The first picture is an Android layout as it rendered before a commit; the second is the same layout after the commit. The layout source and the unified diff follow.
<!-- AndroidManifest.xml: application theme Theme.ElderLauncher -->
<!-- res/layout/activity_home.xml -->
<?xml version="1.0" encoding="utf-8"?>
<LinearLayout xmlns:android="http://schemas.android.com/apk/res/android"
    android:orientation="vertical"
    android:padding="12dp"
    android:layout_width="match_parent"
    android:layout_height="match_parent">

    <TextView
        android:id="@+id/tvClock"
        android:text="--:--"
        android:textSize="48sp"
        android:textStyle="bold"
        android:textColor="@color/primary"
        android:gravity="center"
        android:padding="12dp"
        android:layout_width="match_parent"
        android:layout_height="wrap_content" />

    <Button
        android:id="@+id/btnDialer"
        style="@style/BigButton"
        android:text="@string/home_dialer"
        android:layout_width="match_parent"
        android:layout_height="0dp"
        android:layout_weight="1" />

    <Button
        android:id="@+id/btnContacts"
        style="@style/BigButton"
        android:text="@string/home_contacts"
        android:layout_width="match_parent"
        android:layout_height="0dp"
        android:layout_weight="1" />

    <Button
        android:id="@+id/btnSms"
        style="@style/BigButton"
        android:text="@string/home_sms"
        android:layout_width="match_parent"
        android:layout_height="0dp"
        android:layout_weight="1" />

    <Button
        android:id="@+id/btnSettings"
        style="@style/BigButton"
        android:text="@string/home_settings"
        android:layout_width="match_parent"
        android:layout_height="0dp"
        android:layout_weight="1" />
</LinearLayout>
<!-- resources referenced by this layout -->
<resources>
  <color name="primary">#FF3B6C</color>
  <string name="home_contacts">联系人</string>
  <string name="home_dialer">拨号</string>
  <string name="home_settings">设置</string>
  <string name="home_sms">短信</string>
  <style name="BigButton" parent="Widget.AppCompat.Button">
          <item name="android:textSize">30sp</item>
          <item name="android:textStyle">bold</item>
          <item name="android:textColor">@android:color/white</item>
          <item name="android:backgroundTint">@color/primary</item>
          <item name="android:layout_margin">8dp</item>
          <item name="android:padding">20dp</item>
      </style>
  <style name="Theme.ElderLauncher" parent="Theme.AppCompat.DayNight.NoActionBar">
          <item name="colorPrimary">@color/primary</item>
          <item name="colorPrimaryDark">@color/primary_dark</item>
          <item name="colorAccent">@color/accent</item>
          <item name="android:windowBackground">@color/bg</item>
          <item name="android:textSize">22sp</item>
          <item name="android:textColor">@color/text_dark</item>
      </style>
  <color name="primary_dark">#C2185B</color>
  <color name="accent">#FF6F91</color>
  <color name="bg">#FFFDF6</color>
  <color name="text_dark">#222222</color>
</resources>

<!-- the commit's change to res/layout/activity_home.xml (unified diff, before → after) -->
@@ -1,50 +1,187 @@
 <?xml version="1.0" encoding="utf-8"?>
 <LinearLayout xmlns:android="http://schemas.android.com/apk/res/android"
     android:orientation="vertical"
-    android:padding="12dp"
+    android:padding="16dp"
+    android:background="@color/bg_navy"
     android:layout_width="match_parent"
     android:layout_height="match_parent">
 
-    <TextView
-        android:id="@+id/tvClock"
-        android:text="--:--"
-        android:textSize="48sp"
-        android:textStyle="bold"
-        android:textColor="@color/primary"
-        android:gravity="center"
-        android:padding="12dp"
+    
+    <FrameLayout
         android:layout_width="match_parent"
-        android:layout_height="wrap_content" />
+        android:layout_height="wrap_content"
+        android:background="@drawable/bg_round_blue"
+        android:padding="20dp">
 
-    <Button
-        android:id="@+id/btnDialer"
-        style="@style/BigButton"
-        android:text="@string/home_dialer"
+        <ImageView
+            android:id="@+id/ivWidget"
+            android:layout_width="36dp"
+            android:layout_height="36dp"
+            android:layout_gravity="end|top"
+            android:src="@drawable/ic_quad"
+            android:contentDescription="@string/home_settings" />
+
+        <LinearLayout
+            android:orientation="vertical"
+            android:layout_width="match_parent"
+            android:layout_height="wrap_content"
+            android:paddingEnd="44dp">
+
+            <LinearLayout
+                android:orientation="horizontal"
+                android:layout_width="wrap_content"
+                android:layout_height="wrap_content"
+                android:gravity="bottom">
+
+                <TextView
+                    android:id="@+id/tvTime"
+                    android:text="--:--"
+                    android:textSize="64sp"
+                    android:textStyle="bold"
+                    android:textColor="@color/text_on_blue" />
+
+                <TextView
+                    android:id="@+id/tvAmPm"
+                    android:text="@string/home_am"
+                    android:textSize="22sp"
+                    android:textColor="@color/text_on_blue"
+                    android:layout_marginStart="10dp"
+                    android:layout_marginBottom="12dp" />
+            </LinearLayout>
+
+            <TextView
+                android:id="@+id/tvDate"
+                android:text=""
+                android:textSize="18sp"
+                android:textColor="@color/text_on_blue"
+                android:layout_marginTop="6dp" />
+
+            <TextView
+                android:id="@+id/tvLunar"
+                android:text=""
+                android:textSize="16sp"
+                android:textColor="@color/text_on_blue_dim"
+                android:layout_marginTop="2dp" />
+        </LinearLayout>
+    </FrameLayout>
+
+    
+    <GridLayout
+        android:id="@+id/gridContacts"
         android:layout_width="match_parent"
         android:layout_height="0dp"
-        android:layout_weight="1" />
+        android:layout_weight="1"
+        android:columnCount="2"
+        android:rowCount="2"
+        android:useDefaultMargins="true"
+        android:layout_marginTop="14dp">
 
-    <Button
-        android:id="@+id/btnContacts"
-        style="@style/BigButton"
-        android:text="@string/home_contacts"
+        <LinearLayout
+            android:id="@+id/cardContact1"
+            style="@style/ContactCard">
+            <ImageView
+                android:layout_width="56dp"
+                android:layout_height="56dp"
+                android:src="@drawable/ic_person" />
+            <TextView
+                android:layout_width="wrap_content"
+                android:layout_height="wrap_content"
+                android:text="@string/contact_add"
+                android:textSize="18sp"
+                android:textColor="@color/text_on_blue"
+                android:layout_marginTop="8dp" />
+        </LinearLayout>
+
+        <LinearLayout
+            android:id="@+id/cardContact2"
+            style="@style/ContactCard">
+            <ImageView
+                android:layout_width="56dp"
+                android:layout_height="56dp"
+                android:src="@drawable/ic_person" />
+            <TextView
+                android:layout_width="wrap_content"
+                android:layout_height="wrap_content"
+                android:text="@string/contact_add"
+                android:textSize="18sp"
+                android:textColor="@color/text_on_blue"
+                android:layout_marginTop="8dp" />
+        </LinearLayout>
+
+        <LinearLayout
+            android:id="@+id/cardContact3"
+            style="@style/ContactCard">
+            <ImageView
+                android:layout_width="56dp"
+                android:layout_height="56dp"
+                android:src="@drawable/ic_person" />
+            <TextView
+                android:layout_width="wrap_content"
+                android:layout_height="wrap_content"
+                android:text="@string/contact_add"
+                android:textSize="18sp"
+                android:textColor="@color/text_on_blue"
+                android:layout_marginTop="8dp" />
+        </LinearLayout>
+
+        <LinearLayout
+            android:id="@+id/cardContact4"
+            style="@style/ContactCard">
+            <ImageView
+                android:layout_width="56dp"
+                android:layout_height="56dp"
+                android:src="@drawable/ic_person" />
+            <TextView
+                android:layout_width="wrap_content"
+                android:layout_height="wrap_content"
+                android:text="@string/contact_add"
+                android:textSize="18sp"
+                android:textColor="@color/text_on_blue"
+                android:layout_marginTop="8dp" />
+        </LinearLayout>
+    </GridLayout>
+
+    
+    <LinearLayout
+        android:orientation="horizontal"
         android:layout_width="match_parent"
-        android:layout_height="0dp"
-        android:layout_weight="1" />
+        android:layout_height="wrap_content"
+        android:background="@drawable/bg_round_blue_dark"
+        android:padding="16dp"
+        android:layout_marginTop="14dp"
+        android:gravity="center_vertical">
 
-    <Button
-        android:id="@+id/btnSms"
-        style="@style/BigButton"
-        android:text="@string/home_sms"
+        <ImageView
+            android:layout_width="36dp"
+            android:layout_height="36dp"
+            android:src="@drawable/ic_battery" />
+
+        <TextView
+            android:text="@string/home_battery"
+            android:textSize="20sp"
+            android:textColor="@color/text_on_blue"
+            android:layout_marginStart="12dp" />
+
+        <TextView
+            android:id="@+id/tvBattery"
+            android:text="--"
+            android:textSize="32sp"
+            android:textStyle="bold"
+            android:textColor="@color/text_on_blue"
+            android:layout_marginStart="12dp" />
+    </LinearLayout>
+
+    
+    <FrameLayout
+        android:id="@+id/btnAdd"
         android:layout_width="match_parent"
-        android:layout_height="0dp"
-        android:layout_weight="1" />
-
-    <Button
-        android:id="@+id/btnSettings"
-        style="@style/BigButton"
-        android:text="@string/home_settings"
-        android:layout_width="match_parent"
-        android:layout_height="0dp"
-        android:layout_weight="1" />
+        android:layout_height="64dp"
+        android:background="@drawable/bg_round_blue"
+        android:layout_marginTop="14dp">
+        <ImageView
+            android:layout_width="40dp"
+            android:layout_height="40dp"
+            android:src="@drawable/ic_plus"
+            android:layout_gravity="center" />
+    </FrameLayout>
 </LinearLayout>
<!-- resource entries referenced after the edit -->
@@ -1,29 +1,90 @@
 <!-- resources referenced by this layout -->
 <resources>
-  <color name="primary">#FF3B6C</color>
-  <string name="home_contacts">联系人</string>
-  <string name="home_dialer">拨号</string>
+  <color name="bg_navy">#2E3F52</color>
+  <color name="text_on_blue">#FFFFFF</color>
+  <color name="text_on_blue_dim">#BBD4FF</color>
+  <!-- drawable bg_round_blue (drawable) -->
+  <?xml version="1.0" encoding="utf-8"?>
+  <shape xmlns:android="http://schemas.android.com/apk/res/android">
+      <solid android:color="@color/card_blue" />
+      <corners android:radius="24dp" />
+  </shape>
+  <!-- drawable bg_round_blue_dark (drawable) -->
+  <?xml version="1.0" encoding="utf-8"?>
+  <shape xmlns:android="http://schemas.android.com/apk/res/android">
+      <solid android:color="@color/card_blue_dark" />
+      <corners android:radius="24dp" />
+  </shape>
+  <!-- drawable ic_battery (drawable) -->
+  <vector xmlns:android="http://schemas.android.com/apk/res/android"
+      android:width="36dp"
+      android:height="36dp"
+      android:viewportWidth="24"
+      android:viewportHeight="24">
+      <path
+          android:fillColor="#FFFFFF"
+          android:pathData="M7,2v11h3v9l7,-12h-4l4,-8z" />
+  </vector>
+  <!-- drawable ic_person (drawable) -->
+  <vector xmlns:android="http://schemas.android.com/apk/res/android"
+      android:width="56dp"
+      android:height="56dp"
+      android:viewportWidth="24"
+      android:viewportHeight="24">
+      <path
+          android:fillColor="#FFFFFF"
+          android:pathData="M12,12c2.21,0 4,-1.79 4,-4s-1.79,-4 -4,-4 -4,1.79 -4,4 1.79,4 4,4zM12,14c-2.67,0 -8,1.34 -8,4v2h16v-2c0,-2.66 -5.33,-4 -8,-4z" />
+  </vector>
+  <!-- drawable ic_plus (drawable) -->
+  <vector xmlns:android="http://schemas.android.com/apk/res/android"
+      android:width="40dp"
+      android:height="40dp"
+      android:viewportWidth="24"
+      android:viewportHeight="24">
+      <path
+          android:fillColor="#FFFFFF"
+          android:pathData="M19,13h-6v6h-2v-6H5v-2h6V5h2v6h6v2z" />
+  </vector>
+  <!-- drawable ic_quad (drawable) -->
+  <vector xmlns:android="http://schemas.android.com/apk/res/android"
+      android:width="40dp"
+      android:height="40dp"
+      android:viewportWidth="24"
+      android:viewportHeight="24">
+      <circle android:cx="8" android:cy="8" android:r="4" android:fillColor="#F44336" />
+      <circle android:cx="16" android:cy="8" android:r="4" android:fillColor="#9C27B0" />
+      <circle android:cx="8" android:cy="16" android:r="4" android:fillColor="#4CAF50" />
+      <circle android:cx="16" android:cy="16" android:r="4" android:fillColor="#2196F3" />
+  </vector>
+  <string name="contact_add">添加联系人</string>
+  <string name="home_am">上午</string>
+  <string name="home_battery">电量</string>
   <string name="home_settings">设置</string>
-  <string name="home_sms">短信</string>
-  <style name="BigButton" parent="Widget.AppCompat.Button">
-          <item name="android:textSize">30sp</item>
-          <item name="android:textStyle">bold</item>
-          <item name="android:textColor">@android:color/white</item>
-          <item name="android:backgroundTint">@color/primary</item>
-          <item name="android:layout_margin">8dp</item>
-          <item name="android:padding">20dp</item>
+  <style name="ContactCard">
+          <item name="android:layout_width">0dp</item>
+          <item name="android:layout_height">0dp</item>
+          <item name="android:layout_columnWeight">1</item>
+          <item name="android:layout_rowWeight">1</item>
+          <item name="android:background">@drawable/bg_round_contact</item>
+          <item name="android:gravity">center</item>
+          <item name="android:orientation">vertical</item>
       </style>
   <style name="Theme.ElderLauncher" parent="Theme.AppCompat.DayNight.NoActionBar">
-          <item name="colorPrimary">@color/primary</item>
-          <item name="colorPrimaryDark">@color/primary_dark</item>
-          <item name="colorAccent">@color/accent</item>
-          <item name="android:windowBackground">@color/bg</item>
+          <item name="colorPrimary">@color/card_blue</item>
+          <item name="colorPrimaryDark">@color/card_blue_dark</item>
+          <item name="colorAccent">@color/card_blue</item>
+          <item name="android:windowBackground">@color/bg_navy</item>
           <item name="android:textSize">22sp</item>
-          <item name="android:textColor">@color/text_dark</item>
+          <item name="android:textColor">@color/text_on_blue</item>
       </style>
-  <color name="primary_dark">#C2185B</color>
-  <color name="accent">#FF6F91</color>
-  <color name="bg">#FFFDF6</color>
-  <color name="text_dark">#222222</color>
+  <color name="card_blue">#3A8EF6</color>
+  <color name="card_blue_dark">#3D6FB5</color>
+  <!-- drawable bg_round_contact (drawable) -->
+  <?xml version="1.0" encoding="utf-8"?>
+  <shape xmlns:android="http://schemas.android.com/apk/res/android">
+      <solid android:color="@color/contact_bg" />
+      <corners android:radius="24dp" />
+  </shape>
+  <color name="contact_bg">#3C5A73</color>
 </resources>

★ ★ ★ ★ ★

#### [What you will do]
Each line of the listing that includes the word "Theme" should be copied out.

#### [Answer space]
<!-- AndroidManifest.xml: application theme Theme.ElderLauncher -->
  <style name="Theme.ElderLauncher" parent="Theme.AppCompat.DayNight.NoActionBar">
   <style name="Theme.ElderLauncher" parent="Theme.AppCompat.DayNight.NoActionBar">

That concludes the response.